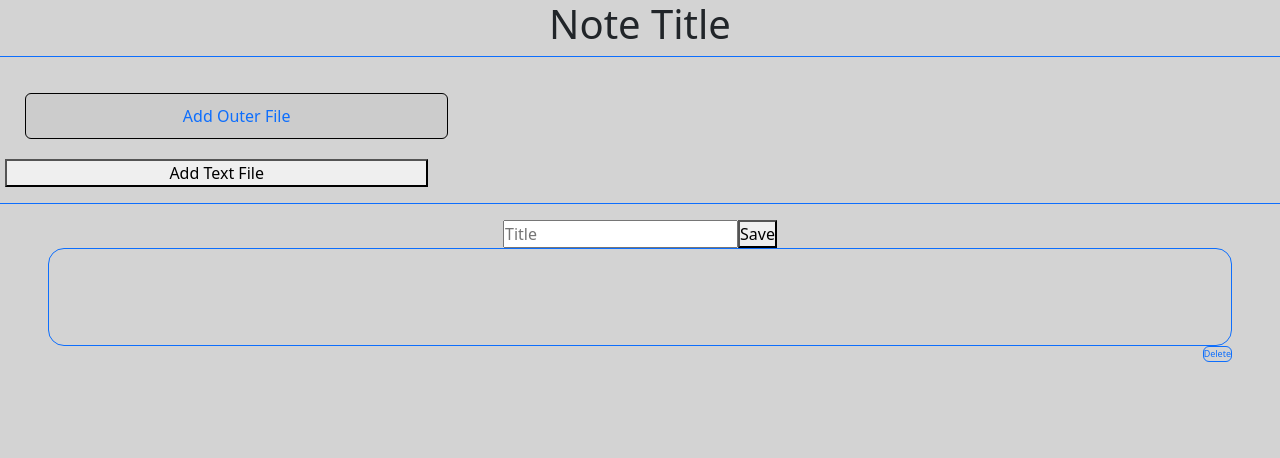
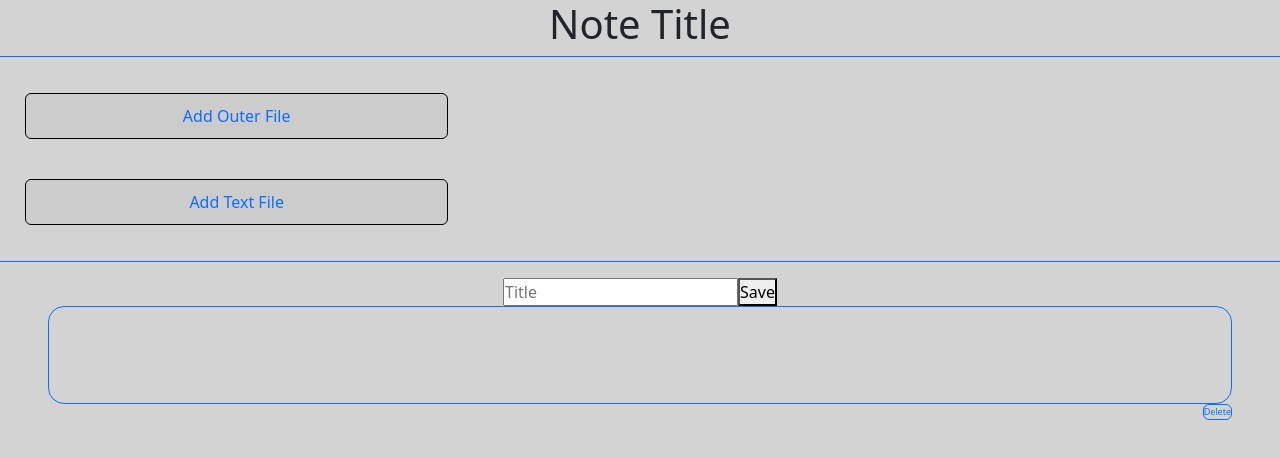
Before and after one commit to DavesWork19/flow, a Next.js app: page /1/1 in a window 1280 px wide. Both pictures are taken after a click on the button "Add Outer File". Shown: the top 458 px of the page. Built offline with nearby package versions, Linux system fonts and the light colour scheme.

Commit message:
Remove Draggable

```diff
--- a/pages/[user]/[noteId]/index.js
+++ b/pages/[user]/[noteId]/index.js
@@ -1,8 +1,6 @@
 import Head from 'next/head'
 import styles from '@/styles/Note.module.css'
 import { useState } from 'react';
-import Draggable from "react-draggable";
-import { useRef } from 'react';
 
 //Creates the new Outer File
 const AddOuterFile = () => {
@@ -66,7 +64,6 @@ const OuterContainer = () => {
     const [style, setStyle] = useState(styles.noBox);
     const [allOuterContainers, setAllOuterContainers] = useState([]);
     const [fileID, setFileID] = useState(0);
-    const draggableNodeRef = useRef({});
 
     const handleRemoval = fileId => {
         const newFiles = allOuterContainers.filter((obj) => {
@@ -103,19 +100,17 @@ const OuterContainer = () => {
                 <div className='row border border-primary p-3'>
                     <button className={`btn btn-outline-primary col-4 ${style}`} onClick={addOuterFile}>Add Outer File</button>
                     <span className='col-4'></span>
-                    <button className='col-4'>Add Text File</button>
+                    <button className={`btn btn-outline-primary col-4 ${style}`}>Add Text File</button>
                 </div>
 
                 <div className='px-5'>
                     {fileID > 0 &&
                     allOuterContainers.map(files =>
                         <div key={files.id}>
-                            <Draggable nodeRef={draggableNodeRef}>
-                                <div ref={draggableNodeRef}>
+                                <div>
                                     {files.file}
                                     <button className={`btn btn-outline-primary float-end p-0 m-0 ${styles.removeOuterFile}`} onClick={() => handleRemoval(files.id)}>Delete</button>
                                 </div>
-                            </Draggable>
                        </div>)}
                        {console.log(allOuterContainers)}
                 </div>
```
=-=-=-=-=
ACTIVITY. When copying the entries, drop the images and keep every line exact.

SOLUTION FOR THIS EXERCISE.
Before and after one commit to DavesWork19/flow, a Next.js app: page /1/1 in a window 1280 px wide. Both pictures are taken after a click on the button "Add Outer File". Shown: the top 458 px of the page. Built offline with nearby package versions, Linux system fonts and the light colour scheme.

Commit message:
Remove Draggable

```diff
--- a/pages/[user]/[noteId]/index.js
+++ b/pages/[user]/[noteId]/index.js
@@ -1,8 +1,6 @@
 import Head from 'next/head'
 import styles from '@/styles/Note.module.css'
 import { useState } from 'react';
-import Draggable from "react-draggable";
-import { useRef } from 'react';
 
 //Creates the new Outer File
 const AddOuterFile = () => {
@@ -66,7 +64,6 @@ const OuterContainer = () => {
     const [style, setStyle] = useState(styles.noBox);
     const [allOuterContainers, setAllOuterContainers] = useState([]);
     const [fileID, setFileID] = useState(0);
-    const draggableNodeRef = useRef({});
 
     const handleRemoval = fileId => {
         const newFiles = allOuterContainers.filter((obj) => {
@@ -103,19 +100,17 @@ const OuterContainer = () => {
                 <div className='row border border-primary p-3'>
                     <button className={`btn btn-outline-primary col-4 ${style}`} onClick={addOuterFile}>Add Outer File</button>
                     <span className='col-4'></span>
-                    <button className='col-4'>Add Text File</button>
+                    <button className={`btn btn-outline-primary col-4 ${style}`}>Add Text File</button>
                 </div>
 
                 <div className='px-5'>
                     {fileID > 0 &&
                     allOuterContainers.map(files =>
                         <div key={files.id}>
-                            <Draggable nodeRef={draggableNodeRef}>
-                                <div ref={draggableNodeRef}>
+                                <div>
                                     {files.file}
                                     <button className={`btn btn-outline-primary float-end p-0 m-0 ${styles.removeOuterFile}`} onClick={() => handleRemoval(files.id)}>Delete</button>
                                 </div>
-                            </Draggable>
                        </div>)}
                        {console.log(allOuterContainers)}
                 </div>
```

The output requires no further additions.